• Task objective
Count the lines in the entries that contain "netos". Say the number and nothing more.

++++ Given entries ++++

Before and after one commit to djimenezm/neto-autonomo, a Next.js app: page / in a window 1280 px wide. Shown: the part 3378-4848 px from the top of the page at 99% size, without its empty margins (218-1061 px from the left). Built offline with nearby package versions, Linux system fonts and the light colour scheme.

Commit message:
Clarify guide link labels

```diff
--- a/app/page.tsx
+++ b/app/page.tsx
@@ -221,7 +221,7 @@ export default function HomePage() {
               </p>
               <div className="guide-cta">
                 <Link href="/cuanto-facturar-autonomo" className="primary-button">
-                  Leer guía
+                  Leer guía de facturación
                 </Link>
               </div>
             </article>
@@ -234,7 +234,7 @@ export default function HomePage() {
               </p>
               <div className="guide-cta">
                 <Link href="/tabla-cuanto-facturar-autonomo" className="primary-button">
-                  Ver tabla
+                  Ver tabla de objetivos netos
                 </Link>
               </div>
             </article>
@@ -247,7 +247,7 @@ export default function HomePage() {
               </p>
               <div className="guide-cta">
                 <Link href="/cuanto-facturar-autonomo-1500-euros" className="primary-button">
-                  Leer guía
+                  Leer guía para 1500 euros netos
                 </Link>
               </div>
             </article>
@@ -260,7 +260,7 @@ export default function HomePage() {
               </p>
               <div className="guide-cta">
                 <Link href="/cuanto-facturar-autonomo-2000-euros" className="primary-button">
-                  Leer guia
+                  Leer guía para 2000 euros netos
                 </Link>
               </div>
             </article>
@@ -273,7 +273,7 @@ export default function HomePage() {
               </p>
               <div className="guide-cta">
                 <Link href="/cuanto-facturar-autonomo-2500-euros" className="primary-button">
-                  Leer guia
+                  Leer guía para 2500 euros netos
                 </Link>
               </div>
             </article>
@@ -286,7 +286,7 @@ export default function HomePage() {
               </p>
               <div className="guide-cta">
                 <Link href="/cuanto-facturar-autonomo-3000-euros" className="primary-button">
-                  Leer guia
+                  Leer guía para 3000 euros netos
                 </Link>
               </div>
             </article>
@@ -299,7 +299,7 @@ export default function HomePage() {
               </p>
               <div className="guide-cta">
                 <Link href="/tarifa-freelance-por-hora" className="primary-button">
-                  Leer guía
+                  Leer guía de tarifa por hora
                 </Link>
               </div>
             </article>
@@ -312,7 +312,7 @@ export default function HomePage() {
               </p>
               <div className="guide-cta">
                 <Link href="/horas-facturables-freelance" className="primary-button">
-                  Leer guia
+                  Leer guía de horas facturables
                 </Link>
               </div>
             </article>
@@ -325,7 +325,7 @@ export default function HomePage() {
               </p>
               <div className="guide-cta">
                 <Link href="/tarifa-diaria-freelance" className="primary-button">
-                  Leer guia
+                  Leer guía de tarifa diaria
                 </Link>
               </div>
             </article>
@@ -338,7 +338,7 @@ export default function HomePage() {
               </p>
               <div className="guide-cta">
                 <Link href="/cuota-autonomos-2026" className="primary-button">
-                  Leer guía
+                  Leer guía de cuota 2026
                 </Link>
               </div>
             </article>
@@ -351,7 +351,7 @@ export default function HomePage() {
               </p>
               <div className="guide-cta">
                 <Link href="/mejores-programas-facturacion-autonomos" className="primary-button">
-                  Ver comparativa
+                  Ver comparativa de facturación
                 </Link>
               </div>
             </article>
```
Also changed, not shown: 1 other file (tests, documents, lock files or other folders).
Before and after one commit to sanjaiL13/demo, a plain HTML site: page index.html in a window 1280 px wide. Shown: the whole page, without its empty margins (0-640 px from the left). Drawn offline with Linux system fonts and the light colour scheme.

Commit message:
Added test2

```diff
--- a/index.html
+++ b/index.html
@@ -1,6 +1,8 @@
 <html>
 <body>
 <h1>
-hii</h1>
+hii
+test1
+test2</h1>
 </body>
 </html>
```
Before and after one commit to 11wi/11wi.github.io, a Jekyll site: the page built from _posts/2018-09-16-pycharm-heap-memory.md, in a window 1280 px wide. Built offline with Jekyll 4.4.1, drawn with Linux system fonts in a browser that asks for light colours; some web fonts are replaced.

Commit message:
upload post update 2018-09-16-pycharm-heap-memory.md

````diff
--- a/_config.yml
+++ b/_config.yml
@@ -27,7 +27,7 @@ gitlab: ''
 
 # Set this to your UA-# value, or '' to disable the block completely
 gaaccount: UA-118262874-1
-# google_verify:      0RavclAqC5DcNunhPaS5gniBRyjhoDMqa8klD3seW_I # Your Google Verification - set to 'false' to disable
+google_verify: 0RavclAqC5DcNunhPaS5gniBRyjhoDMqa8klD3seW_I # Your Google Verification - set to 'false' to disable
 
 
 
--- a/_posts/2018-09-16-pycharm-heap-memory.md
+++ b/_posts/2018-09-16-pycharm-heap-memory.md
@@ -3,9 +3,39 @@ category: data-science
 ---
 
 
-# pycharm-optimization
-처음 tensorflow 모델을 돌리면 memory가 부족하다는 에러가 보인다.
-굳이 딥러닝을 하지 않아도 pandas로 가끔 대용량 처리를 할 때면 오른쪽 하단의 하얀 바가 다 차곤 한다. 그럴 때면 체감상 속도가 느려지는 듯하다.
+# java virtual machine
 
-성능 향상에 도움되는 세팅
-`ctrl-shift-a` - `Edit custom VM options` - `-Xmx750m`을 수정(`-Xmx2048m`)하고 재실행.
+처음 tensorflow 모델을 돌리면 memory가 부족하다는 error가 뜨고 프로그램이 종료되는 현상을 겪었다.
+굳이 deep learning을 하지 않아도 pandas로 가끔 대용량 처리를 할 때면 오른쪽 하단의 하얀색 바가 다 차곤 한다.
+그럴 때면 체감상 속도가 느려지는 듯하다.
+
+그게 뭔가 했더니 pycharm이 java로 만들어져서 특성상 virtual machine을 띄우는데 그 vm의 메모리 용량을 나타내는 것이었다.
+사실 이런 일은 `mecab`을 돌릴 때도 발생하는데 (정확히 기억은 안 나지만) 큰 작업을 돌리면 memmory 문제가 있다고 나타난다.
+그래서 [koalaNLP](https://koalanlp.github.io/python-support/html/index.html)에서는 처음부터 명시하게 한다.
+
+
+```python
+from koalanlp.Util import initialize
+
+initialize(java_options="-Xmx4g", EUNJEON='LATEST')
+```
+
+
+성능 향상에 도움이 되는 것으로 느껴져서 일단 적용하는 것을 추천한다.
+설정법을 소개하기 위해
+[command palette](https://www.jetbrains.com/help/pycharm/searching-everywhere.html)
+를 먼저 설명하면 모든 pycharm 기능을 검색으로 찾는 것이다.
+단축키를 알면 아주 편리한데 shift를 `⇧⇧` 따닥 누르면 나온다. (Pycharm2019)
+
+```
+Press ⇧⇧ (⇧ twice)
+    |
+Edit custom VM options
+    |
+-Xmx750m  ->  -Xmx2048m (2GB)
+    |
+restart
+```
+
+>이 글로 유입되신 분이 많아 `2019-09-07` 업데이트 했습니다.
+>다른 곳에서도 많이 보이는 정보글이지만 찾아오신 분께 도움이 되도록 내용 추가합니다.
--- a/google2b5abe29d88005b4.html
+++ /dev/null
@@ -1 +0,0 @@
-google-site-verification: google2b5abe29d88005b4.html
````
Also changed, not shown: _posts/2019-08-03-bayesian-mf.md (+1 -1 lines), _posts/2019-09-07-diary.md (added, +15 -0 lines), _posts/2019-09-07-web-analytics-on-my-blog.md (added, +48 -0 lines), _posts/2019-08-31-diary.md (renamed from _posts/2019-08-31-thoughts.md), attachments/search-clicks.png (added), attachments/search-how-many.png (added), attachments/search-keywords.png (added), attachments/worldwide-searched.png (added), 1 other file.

++++

• Output below
5